New imagery of Aberdeen’s £107 million Marischal Square transformation has unveiled the type of building materials which will be used for the project.
A special showcase event in the city by developer and urban regeneration specialist Muse Developments revealed that two-thirds of the mixed-use project’s exterior is set to be glass with the rest made of granite.
Work on the development began when Morgan Sindall moved on site back in April, however the type of building materials to be used for the project had not been finalised.
Muse was given until this month to tell Aberdeen City Council what mix of concrete, glass and granite would be used.
The local authority said it had reached an agreement in principle with the developers in terms of the details of finishes and materials, and a final formal submission was expected shortly.
Muse also announced it is working with Aberdeen City Council and Historic Scotland to bring the historic Provost Skene’s House to greater prominence as a feature of the scheme with a £500,000 investment.
Concerns have been raised that the new retail and leisure complex will block the view of Provost Skene’s House, which sits at the centre of the Broad Street site.
But developer Muse said it plans to “rejuvenate” the 16th Century building and create a “modern civic space”.
Yesterday’s launch event showcased the Halliday Fraser Munro designed buildings through an animated film, allowing Muse to share its vision of the way in which the different elements of the mixed-use development will integrate with its location.
All Bar One and Burger & Lobster have agreed to take restaurant space at the development while a number of other bar and restaurant operators have agreed ‘Heads of Terms’ with Muse to occupy the ground floor leisure space.
The commitment of international hotel operator, Marriott, to operate the 126-bedroom, 4-star Residence Inn, was agreed in 2014.
Morgan Sindall is 10 weeks into the 116-week construction contract and on programme to deliver the scheme as planned in July 2017.
The project is providing 300 jobs during the construction process with the potential creation of 1,500 new jobs in the area when the project is complete.
Fully funded by Aviva Investors, Marischal Square will deliver a vibrant new quarter for the city including:
- 173,500 sq ft of Grade ‘A’ office accommodation
- a mixture of granite and glass in the elevations
- new garden and civic space in front of Provost Skene’s House
- circa 26,600 sq ft of ground floor café, bar and restaurant space
- a 126-bed, four-star Residence Inn by Marriott hotel
Muse regional director for Scotland, Stephen Turner, said he was delighted with the progress made so far and that Muse and its partner Aviva Investors has been in a position to deliver the structure that it proposed to the city council from the outset.
He said: “Marischal Square will be a keystone of the vision of the council’s City Centre Masterplan proposals, providing a new civic square for Aberdeen and creating an enhanced setting for Marischal College. It will also deliver a vibrant new mixed-use development in keeping with Aberdeen’s justifiable position as one of the UK’s leading business destinations.

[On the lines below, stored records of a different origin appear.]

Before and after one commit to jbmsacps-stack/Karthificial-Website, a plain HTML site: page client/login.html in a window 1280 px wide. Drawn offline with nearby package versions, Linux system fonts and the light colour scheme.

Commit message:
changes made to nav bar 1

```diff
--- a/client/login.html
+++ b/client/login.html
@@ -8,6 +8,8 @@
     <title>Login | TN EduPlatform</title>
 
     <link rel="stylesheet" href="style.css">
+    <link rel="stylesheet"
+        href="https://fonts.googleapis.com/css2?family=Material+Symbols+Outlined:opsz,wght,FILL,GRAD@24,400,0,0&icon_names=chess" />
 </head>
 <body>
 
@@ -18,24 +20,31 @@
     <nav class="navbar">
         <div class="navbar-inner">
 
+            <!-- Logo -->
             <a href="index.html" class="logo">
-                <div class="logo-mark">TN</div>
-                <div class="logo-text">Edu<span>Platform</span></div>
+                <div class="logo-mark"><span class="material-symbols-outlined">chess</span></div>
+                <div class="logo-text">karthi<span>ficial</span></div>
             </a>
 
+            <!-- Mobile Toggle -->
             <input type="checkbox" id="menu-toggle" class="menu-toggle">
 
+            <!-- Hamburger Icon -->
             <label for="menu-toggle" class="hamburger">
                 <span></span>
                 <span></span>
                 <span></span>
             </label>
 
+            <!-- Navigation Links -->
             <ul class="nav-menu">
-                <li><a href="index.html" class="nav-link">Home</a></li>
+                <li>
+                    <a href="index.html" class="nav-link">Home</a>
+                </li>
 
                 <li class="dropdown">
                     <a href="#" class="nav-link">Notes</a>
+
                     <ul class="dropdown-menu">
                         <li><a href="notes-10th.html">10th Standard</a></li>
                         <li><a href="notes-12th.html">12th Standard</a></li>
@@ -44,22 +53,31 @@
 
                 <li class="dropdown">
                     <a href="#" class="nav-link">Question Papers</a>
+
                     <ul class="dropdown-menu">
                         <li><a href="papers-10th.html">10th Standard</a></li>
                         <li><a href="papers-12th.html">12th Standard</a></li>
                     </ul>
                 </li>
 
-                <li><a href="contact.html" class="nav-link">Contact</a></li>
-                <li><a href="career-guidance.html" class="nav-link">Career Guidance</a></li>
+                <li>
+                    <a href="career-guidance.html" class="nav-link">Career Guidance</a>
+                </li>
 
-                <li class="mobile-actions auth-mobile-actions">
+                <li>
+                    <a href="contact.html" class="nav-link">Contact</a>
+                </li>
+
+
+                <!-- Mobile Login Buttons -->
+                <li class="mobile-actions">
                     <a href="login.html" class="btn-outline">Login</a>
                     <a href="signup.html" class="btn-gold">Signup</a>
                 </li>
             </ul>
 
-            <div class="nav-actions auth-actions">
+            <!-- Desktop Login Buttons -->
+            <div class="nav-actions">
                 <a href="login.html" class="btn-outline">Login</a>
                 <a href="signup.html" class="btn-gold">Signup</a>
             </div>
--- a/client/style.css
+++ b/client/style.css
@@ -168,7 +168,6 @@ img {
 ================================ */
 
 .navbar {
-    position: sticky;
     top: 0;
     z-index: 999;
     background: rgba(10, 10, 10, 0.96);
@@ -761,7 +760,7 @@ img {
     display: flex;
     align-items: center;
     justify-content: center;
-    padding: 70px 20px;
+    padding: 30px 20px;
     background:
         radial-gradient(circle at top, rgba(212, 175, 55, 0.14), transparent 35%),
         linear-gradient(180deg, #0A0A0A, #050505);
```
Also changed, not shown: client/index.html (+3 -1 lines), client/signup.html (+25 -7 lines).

“The development will make a long-term impact on the local economy and it is encouraging that our vision for the project, and that of our partners at the council and Aviva, has already been shared by leading businesses including Marriott, All Bar One and Burger & Lobster.
“It is vital the city has the right mix of office and commercial space to capitalise on the business opportunities of the future. Muse and its experienced advisors are confident of having tenants taking up space within the Grade ‘A’ office accommodation by the summer of 2017.”

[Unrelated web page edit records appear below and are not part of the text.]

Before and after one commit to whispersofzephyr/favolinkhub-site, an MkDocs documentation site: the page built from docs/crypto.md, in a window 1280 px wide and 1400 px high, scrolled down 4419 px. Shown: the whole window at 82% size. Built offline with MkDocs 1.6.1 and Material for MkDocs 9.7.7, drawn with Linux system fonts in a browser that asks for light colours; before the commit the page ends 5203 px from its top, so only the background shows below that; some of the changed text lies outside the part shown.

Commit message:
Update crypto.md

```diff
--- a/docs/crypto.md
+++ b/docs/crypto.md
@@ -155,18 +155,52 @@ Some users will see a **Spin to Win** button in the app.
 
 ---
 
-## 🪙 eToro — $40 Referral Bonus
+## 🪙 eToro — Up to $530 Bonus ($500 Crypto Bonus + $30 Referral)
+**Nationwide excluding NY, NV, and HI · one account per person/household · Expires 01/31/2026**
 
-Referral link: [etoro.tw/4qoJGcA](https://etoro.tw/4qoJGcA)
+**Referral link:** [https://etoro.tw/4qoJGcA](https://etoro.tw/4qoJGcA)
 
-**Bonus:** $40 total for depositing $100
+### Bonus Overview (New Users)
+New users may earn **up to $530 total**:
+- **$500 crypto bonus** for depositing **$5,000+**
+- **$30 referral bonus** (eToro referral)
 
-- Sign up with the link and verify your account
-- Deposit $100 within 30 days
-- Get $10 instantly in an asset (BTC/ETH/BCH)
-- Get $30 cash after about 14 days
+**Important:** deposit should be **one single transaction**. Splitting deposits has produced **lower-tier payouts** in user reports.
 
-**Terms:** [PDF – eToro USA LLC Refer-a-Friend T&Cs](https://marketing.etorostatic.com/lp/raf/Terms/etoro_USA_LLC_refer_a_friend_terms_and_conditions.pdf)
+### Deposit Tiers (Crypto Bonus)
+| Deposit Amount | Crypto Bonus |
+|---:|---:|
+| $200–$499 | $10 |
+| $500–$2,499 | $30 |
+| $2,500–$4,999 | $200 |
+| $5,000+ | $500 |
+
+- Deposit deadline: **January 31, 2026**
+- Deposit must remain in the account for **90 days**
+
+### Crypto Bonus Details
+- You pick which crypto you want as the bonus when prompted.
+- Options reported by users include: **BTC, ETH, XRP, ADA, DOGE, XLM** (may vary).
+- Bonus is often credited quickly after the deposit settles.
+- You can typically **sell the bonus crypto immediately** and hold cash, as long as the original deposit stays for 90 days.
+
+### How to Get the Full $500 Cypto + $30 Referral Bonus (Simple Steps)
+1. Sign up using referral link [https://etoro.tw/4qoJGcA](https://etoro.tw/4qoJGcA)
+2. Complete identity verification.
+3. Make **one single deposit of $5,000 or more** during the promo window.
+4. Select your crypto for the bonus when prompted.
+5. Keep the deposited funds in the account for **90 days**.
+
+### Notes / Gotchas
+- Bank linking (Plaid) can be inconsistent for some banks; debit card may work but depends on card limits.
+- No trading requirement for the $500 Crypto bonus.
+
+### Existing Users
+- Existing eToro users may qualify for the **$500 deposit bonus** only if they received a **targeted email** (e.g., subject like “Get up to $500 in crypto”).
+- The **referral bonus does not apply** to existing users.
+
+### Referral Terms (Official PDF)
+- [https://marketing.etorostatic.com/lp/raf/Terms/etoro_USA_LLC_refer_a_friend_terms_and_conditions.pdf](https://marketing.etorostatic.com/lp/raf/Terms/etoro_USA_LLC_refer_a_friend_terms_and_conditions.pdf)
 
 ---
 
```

With plans to make Broad Street a ‘shared space’ (buses and taxis only) part of the proposals included in the council’s wider City Centre Masterplan discussions, Aberdeen City Council Depute Leader, Councillor Marie Boulton said Marischal Square balanced the essential commercial requirements of the project with a scheme which would reflect positively on the city and those ‘living and breathing’ the development in the years to come.